Keep in mind: If someone did get through with another shoe bomb, or someone successfully made a liquid explosive after that potential risk had been identified, or body-scanning technology was made available to stop certain types of attacks and the TSA knew about it but didn’t use it, they’d be subject to far more criticism than they’re getting today.
Almost any institution, when faced with a situation where they’ll get harshly criticized regardless of their choice, is going to choose the option that lets them accrue more power as an institution. That’s true of government agencies, corporations, and any other organization that can make itself part of society. This situation simply will not ever change until such time as Americans are willing to accept that a certain level of risk of aircraft-based terror threats always exist, and Americans have consistently indicated they’re not willing to live with air travel being a fraction as deadly as, say, traveling by car. It’s especially unlikely to change as, at a broader level, we encourage corporations to define our policy. The TSA is a symptom of the fact Americans like to think they’re going to live forever, and that they trust corporations more than their government regardless of the track record of either. Change those facts, and then maybe we can change the TSA.
A Really Crappy Job
I’ll admit, part of my willingness to partially exonerate the TSA for the current levels of stupidity at airports is because it’s a really, really tough job for an agency to have. While airport screeners are obviously trained, any large force of employees who deal with the public turing times of stress are going to be constantly making egregious mistakes. Hell, there’s a complaint about a McDonald’s worker probably every other minute, and they’re not involved in examining people’s bodies, just giving them french fries.

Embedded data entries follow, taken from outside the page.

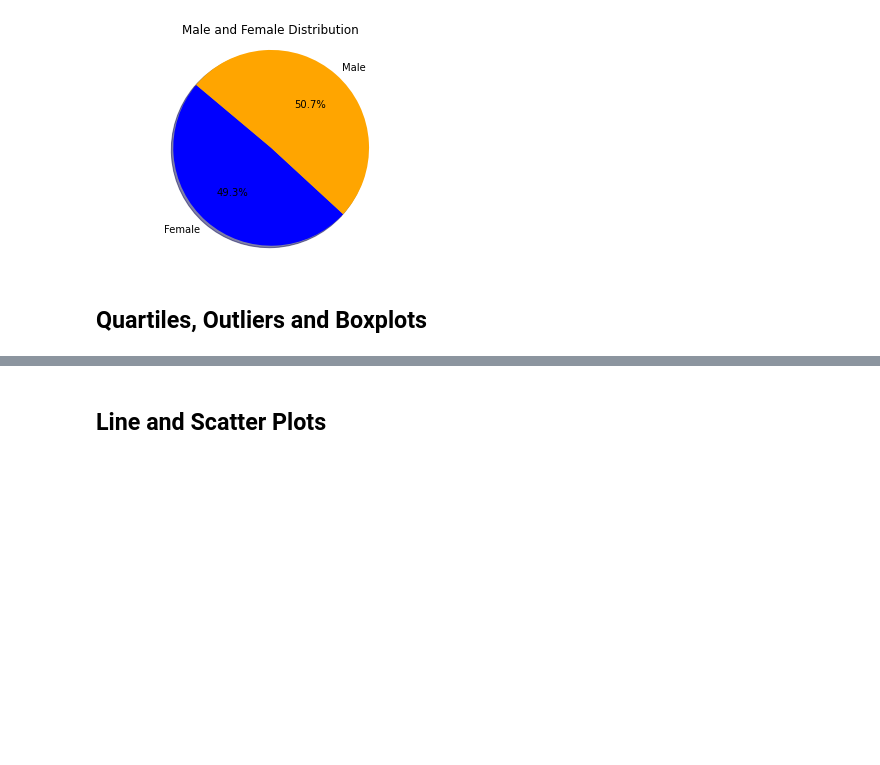
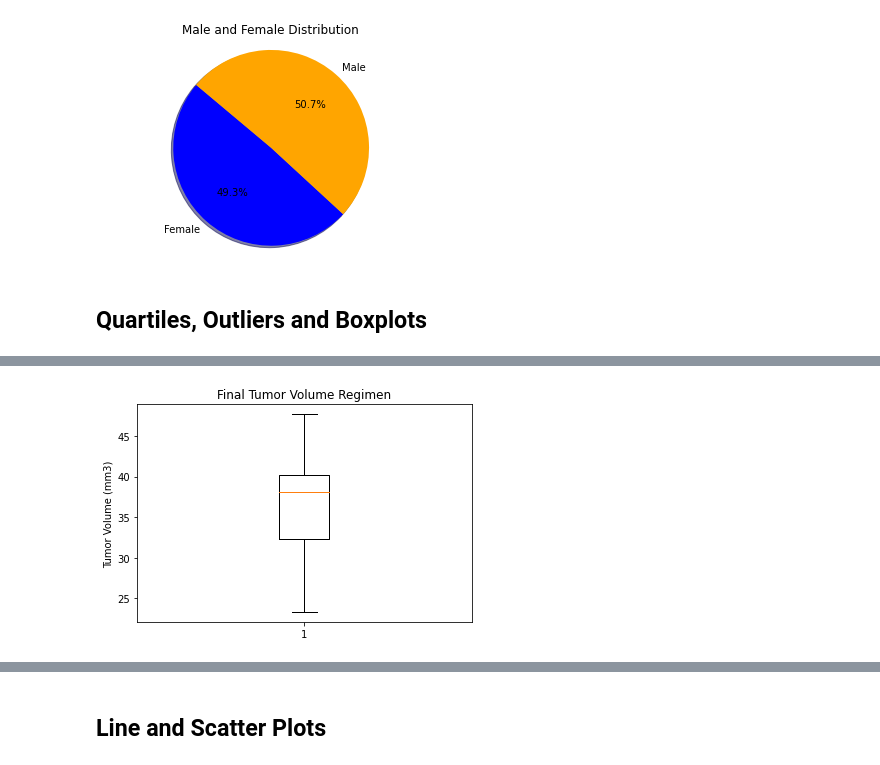
Before and after one commit to jeodaysju/plot-challenge, a Jupyter notebook: pymaceuticals_starter.ipynb, the cells around one changed output, grey strips where cells are left out. Cells and saved outputs as stored; diff of their text form; code cells hidden in the pictures; blank space fills up the shorter version.

Commit message:
Done with everything except box plots

```diff
--- a/pymaceuticals_starter.ipynb
+++ b/pymaceuticals_starter.ipynb
@@ -258,8 +253,30 @@ plt.show()
 # %%
 # Calculate the final tumor volume of each mouse across four of the drug regimens:
 # Capomulin, Ramicane, Infubinol, and Ceftamin
+regimens = clean_mouse_df.loc[(clean_mouse_df["Drug Regimen"] == "Capomulin") |
+                              (clean_mouse_df["Drug Regimen"] == "Ramicane") |
+                              (clean_mouse_df["Drug Regimen"] == "Infubinol") |
+                              (clean_mouse_df["Drug Regimen"] == "Ceftamin") , :]
+
+
+# print(regimens)
+
+regimens_df = pd.DataFrame(regimens)
+# regimens_df
+
+filtered_regimens_df = regimens_df[["Mouse ID", "Drug Regimen", "Timepoint"]]
+
+groups = filtered_regimens_df.groupby(["Mouse ID", "Drug Regimen"])
+
+grouped_max = groups["Timepoint"].max()
+grouped_max_df = pd.DataFrame(grouped_max)
+grouped_max_df
 
 # Start by getting the last (latest) timepoint for each mouse
 
 
 # Merge this group df with the original dataframe to get the tumor volume at the last timepoint
+new_df = pd.merge(grouped_max_df, clean_mouse_df,  how='inner', left_on=["Mouse ID", "Drug Regimen", "Timepoint"],
+                  right_on = ["Mouse ID", "Drug Regimen", "Timepoint"])
+
+new_df.head()
@@ -265,0 +290,16 @@ plt.show()
+# %%
+# create tables for each drug
+capomulin_df = new_df.loc[(new_df["Drug Regimen"] == "Capomulin"), :]
+ramicane_df = new_df.loc[(new_df["Drug Regimen"] == "Ramicane"), :]
+infubinol_df = new_df.loc[(new_df["Drug Regimen"] == "Infubinol"), :]
+ceftamin_df = new_df.loc[(new_df["Drug Regimen"] == "Ceftamin"), :]
+
+capomulin_list = capomulin_df["Tumor Volume (mm3)"].tolist()
+ramicane_list = ramicane_df["Tumor Volume (mm3)"].tolist()
+infubinol_list = infubinol_df["Tumor Volume (mm3)"].tolist()
+ceftamin_list = ceftamin_df["Tumor Volume (mm3)"].tolist()
+
+print(capomulin_list)
+print(ramicane_list)
+print(infubinol_list)
+print(ceftamin_list)
@@ -266,3 +311,12 @@ plt.show()
+# %%
+
+fig1, ax1 = plt.subplots()
+ax1.set_title('Final Tumor Volume Regimen')
+ax1.set_ylabel('Tumor Volume (mm3)')
+ax1.boxplot(capomulin_list)
+plt.show()
+# %% [output]
+[figure, added]
 # %%
 # Put the four drug regimens into a list that can be iterated over in a for-loop
 # (and later used for plot labels)
```
Also changed, not shown: parts of 15 cells of this notebook.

Some of the people at the agency are also trying really hard. If you look at the TSA blog, which was one of the earliest blogs launched by any federal agency, and still remains among its best, there’s a concerted effort to engage the public in a smart way. When attention-seekers exaggerate their mistreatment at the hands of the TSA, they don’t get engaged in a back-and-forth, they just post footage of the event in question. When TSA agents screw up, they don’t publicly shame them, they just talk about what their standards are for employees. Obviously, the range and scope of current complaints have overwhelmed their social media staff of late, but part of me thinks they’ll have either reasonable answers for many situations, or take accountability for the times when they were clearly wrong. I recently answered an Ask MetaFilter question about how to contact the TSA to object to current screening procedures, and was pretty surprised at the range of options available to a citizen who wants to contact the agency, as well as the likelihood of getting a thoughful response.
All of that being said, obviously I still have misgivings about the awful experience so many of us have at the airport. I’m especially affronted because I know many of the common forms of objection, including merely opting out of the body-scanning devices, would earn me far more of an inconvenience or delay at the airport than the other folks who are protesting, simply because of how I look.

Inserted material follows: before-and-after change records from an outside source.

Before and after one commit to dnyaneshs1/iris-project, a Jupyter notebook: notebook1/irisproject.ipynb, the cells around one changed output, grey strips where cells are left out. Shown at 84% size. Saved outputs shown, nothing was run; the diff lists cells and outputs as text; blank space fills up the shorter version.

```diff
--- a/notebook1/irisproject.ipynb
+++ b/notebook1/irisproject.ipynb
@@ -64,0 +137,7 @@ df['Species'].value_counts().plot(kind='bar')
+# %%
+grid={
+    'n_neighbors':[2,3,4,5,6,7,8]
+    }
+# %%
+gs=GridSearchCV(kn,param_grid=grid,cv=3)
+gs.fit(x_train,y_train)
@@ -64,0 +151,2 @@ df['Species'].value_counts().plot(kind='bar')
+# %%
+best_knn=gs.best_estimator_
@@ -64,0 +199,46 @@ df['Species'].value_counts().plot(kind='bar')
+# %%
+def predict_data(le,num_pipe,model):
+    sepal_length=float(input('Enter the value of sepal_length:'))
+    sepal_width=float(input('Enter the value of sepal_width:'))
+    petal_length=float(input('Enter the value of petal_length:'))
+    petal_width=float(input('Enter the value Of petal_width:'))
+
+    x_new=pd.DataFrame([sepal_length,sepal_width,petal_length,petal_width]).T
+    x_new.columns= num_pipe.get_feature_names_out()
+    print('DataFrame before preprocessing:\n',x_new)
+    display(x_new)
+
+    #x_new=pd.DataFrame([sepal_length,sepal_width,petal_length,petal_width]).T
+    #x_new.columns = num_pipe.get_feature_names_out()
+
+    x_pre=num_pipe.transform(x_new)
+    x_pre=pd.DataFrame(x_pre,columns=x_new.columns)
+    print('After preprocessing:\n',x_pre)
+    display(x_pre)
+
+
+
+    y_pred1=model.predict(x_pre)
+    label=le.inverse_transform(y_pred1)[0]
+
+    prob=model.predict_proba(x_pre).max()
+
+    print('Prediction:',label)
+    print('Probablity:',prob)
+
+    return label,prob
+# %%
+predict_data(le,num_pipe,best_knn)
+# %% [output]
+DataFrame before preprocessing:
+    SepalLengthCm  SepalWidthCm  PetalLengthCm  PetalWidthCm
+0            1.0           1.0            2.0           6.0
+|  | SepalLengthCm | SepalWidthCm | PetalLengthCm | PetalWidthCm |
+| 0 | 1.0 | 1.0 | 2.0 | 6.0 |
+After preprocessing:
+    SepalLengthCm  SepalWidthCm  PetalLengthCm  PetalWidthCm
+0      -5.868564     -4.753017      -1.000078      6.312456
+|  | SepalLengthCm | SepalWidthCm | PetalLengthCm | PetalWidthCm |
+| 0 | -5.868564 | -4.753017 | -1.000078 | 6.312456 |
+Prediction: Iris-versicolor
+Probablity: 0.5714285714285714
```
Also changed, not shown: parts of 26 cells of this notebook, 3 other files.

But the worst excesses of the TSA are caused by our culture, and the agency is responding to our culture’s values. If you want them to change their behavior, you’ll have to engage with your neighbors and fellow citizens about their fears, and evolve the way we all respond to them. They may find that conversation to be far too invasive, and you’ll have to decide what to do when they ask to opt-out.